Lighting is an important consideration for medical professionals caring for patients, but it can also affect patients’ ability to heal. Studies on the body’s circadian rhythm, its relationship to overall health and how it is influenced by light have informed healthcare lighting design as well as lighting for non-hospital settings.
Scientists understand now that the human body operates on an actual clock and that it’s important to ensure the clock is working well. During the day, we need access to good lighting, whether artificial or natural. This helps us stay alert and function at a high level. As we begin cycling into the evening and move toward sleep, lighting should simulate the “color” and lowered intensity of “night.” This helps us reach deep sleep, which is when our bodies make chemicals we need to live, such as those that regulate our heart rhythms. Others such as cortisol (which can affect our weight) or serotonin (related to our moods) can also be affected.
“We want to mimic what would happen if we were all cavemen and relied on the natural cycle of the sun to regulate our bodies,” said Zawodny. “Too much artificial light at the wrong time or poorly designed lighting can disrupt that rhythm and lead to health problems. This is important for everyone, but for hospital patients who are trying to heal, it’s an especially big deal.”
Tightly regulated circadian rhythms are even more crucial for select patient populations, such as those suffering from Alzheimer’s disease. Studies have shown that supporting a patient’s day/night cycle could reduce night wandering by as much as 50 percent. In a Danish study, similar actions slowed the advance of the disease in dementia patients.
“They weren’t cured, but their quality of life was greatly improved,” said Zawodny.
How LED technology is changing the game
LED technology is creating a ripple effect throughout the lighting industry, and healthcare applications are a natural fit.
“Everyone wants to save energy, and LEDs offer other benefits such as generating less heat while operating, making it easier to control room temperatures,” said Zawodny. “Additionally, in the medical field, space is at a premium. Many LED sources are smaller than fluorescent and halogen alternatives, so they’re great for medical applications. The smaller we can make things, the better.”
In healthcare, experts like Zawodny help ensure lighting works with complex medical equipment in the space. They also take into consideration variables such as the possibility that beds will move or some patients will have special needs.

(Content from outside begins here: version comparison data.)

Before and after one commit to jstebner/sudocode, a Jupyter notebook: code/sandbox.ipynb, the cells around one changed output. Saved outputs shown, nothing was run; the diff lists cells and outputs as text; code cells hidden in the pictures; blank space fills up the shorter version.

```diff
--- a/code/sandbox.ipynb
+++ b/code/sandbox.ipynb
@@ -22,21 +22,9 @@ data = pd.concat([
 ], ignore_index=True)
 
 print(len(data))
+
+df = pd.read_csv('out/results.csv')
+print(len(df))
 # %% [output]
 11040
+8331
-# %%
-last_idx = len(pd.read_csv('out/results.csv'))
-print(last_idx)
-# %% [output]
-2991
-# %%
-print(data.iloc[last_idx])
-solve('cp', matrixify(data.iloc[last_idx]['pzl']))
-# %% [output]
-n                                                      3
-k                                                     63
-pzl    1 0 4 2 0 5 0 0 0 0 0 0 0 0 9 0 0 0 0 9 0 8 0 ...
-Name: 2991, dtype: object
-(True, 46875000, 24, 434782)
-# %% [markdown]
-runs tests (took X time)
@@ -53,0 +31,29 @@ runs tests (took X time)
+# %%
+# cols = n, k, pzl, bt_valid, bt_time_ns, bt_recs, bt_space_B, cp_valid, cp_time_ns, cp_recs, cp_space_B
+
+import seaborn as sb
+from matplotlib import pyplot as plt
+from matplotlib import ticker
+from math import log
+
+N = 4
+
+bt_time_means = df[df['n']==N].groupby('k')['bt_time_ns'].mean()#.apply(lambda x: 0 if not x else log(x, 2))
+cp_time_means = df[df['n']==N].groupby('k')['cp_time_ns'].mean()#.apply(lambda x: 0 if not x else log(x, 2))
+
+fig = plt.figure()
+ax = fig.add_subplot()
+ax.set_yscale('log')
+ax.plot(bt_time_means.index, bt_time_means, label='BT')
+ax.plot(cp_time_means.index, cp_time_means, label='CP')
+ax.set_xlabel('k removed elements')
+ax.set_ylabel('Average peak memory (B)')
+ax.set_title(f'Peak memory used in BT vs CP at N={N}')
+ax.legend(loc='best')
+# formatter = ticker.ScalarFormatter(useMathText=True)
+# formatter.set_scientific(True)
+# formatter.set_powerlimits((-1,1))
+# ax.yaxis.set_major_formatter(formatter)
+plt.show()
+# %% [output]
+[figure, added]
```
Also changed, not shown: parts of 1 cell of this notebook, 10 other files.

“LEDs are an extremely flexible light source,” she said. “Five to six years ago, the technology was scrambling to catch up, and LEDs weren’t quite ready for many applications. The technology is advancing so rapidly that they’re now the clear choice in many instances, and many feel they will eventually replace all other light sources.”

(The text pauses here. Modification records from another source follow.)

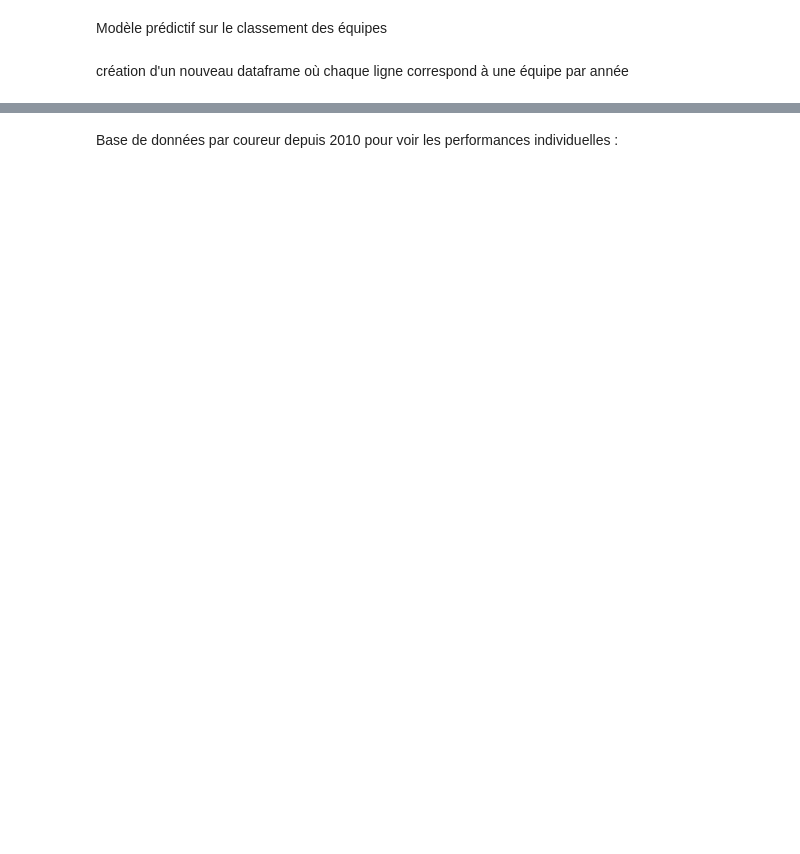
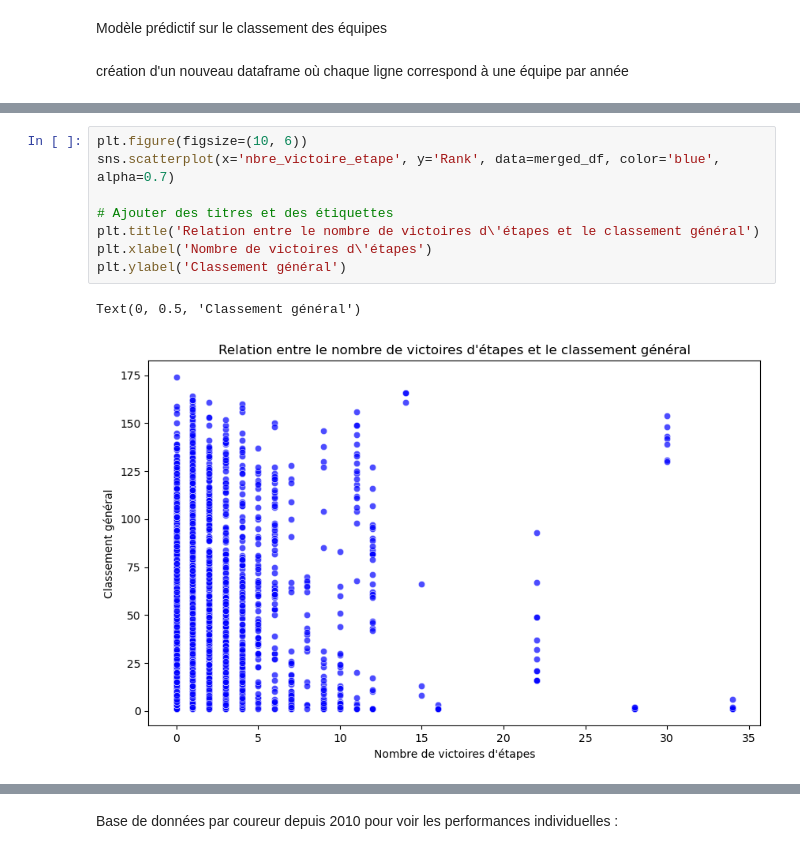
Before and after one commit to edequercize/Projet-Python, a Jupyter notebook: test_merge.ipynb, the cells around one changed output, grey strips where cells are left out. Cells and saved outputs as stored; diff of their text form; blank space fills up the shorter version.

```diff
--- a/test_merge.ipynb
+++ b/test_merge.ipynb
@@ -654,0 +548,11 @@ merged_df.describe()
+# %%
+plt.figure(figsize=(10, 6))
+sns.scatterplot(x='nbre_victoire_etape', y='Rank', data=merged_df, color='blue', alpha=0.7)
+
+# Ajouter des titres et des étiquettes
+plt.title('Relation entre le nombre de victoires d\'étapes et le classement général')
+plt.xlabel('Nombre de victoires d\'étapes')
+plt.ylabel('Classement général')
+# %% [output]
+Text(0, 0.5, 'Classement général')
+[figure, added]
```
Also changed, not shown: parts of 33 cells of this notebook.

Healthcare lighting: where we’re going
A decade ago, the healthcare industry was in the middle of a construction boom. But when the economy crashed, the pace of new hospital construction slowed considerably. Now, hospital administrators are taking a more creative approach to facilities management as they prioritize renovating and repurposing existing buildings. One positive result is a more thoughtful approach to lighting design.
“We’re doing all sorts of innovative things for our healthcare clients,” said Zawodny. “Sometimes we’re incorporating lighting fixtures that look nothing like a traditional healthcare product; they’re functional and architectural. At other times we’re adding clinical features to very economical products to meet budget constraints while not compromising the quality of the lighting or patient care.”

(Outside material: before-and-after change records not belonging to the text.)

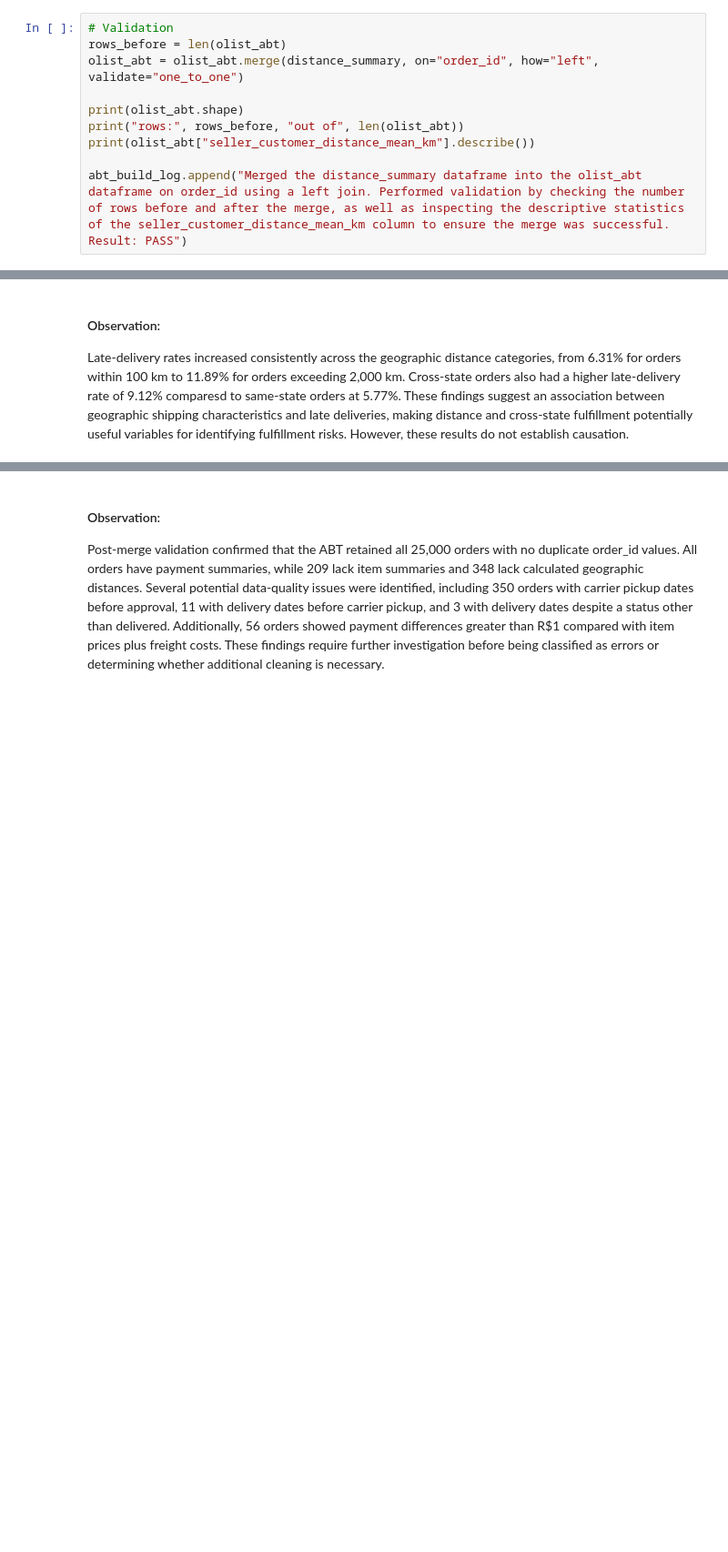
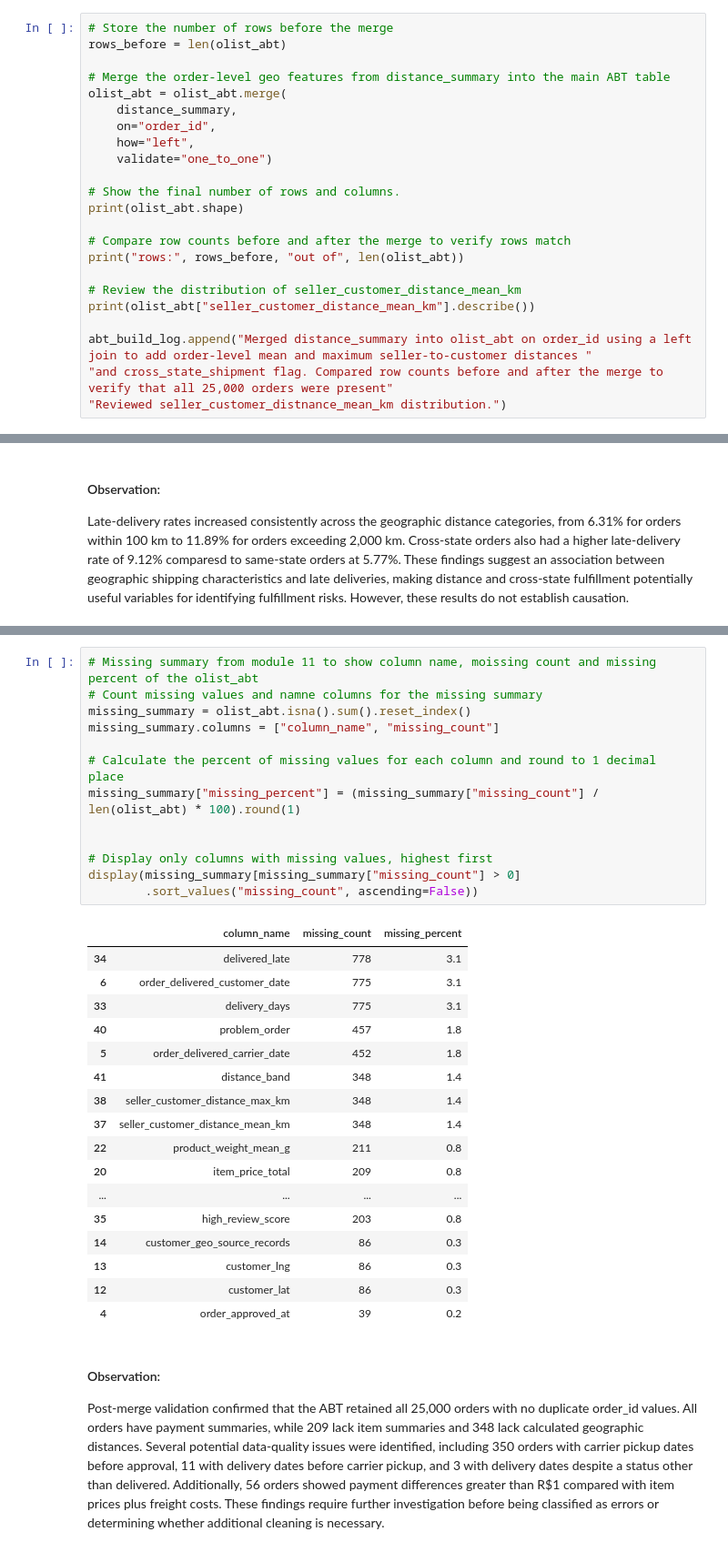
Before and after one commit to JonathanStachowiak/Option_2_Final_Project_Jonathan_Stachowiak, a Jupyter notebook: notebooks/olist_project_starter.ipynb, the cells around one changed output, grey strips where cells are left out. Shown at 91% size. Drawn from its saved outputs; the diff is of its cells as text; blank space fills up the shorter version.

```diff
--- a/notebooks/olist_project_starter.ipynb
+++ b/notebooks/olist_project_starter.ipynb
@@ -1064,13 +1122,26 @@ abt_build_log.append("Removed existing columns from the olist_abt dataframe befo
 # %%
-# Validation
+# Store the number of rows before the merge
 rows_before = len(olist_abt)
-olist_abt = olist_abt.merge(distance_summary, on="order_id", how="left", validate="one_to_one")
 
+# Merge the order-level geo features from distance_summary into the main ABT table
+olist_abt = olist_abt.merge(
+    distance_summary,
+    on="order_id",
+    how="left",
+    validate="one_to_one")
+
+# Show the final number of rows and columns.
 print(olist_abt.shape)
+
+# Compare row counts before and after the merge to verify rows match
 print("rows:", rows_before, "out of", len(olist_abt))
+
+# Review the distribution of seller_customer_distance_mean_km
 print(olist_abt["seller_customer_distance_mean_km"].describe())
 
-abt_build_log.append("Merged the distance_summary dataframe into the olist_abt dataframe on order_id using a left join. Performed validation by checking the number of rows before and after the merge, as well as inspecting the descriptive statistics of the seller_customer_distance_mean_km column to ensure the merge was successful. Result: PASS")
+abt_build_log.append("Merged distance_summary into olist_abt on order_id using a left join to add order-level mean and maximum seller-to-customer distances "
+"and cross_state_shipment flag. Compared row counts before and after the merge to verify that all 25,000 orders were present"
+"Reviewed seller_customer_distnance_mean_km distribution.")
 # %% [output]
 (25000, 40)
 rows: 25000 out of 25000
@@ -1205,6 +1294,37 @@ abt_build_log.append("Performed post-merge validation checks on the olist_abt da
 Total rows: 25000
 Unique orders: 25000
 Duplicate order IDs: 0
+# %%
+# Missing summary from module 11 to show column name, moissing count and missing percent of the olist_abt
+# Count missing values and namne columns for the missing summary
+missing_summary = olist_abt.isna().sum().reset_index()
+missing_summary.columns = ["column_name", "missing_count"]
+
+# Calculate the percent of missing values for each column and round to 1 decimal place
+missing_summary["missing_percent"] = (missing_summary["missing_count"] / len(olist_abt) * 100).round(1)
+
+
+# Display only columns with missing values, highest first
+display(missing_summary[missing_summary["missing_count"] > 0]
+        .sort_values("missing_count", ascending=False))
+# %% [output]
+|  | column_name | missing_count | missing_percent |
+| 34 | delivered_late | 778 | 3.1 |
+| 6 | order_delivered_customer_date | 775 | 3.1 |
+| 33 | delivery_days | 775 | 3.1 |
+| 40 | problem_order | 457 | 1.8 |
+| 5 | order_delivered_carrier_date | 452 | 1.8 |
+| 41 | distance_band | 348 | 1.4 |
+| 38 | seller_customer_distance_max_km | 348 | 1.4 |
+| 37 | seller_customer_distance_mean_km | 348 | 1.4 |
+| 22 | product_weight_mean_g | 211 | 0.8 |
+| 20 | item_price_total | 209 | 0.8 |
+| ... | ... | ... | ... |
+| 35 | high_review_score | 203 | 0.8 |
+| 14 | customer_geo_source_records | 86 | 0.3 |
+| 13 | customer_lng | 86 | 0.3 |
+| 12 | customer_lat | 86 | 0.3 |
+| 4 | order_approved_at | 39 | 0.2 |
 # %% [markdown]
 #### Observation:
 Post-merge validation confirmed that the ABT retained all 25,000 orders with no duplicate order_id values. All orders have payment summaries, while 209 lack item summaries and 348 lack calculated geographic distances. Several potential data-quality issues were identified, including 350 orders with carrier pickup dates before approval, 11 with delivery dates before carrier pickup, and 3 with delivery dates despite a status other than delivered. Additionally, 56 orders showed payment differences greater than R$1 compared with item prices plus freight costs. These findings require further investigation before being classified as errors or determining whether additional cleaning is necessary.
```
Also changed, not shown: parts of 26 cells of this notebook.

These new products offer a wide variety of price points and functions – and what’s more, they’re highly efficient and equipped with advanced lighting controls.
“Controls are a fundamental part of lighting healthcare spaces,” Zawodny said. “They give our customers flexibility, but they also support the healing process. And at the end of the day, that’s what it’s all about.”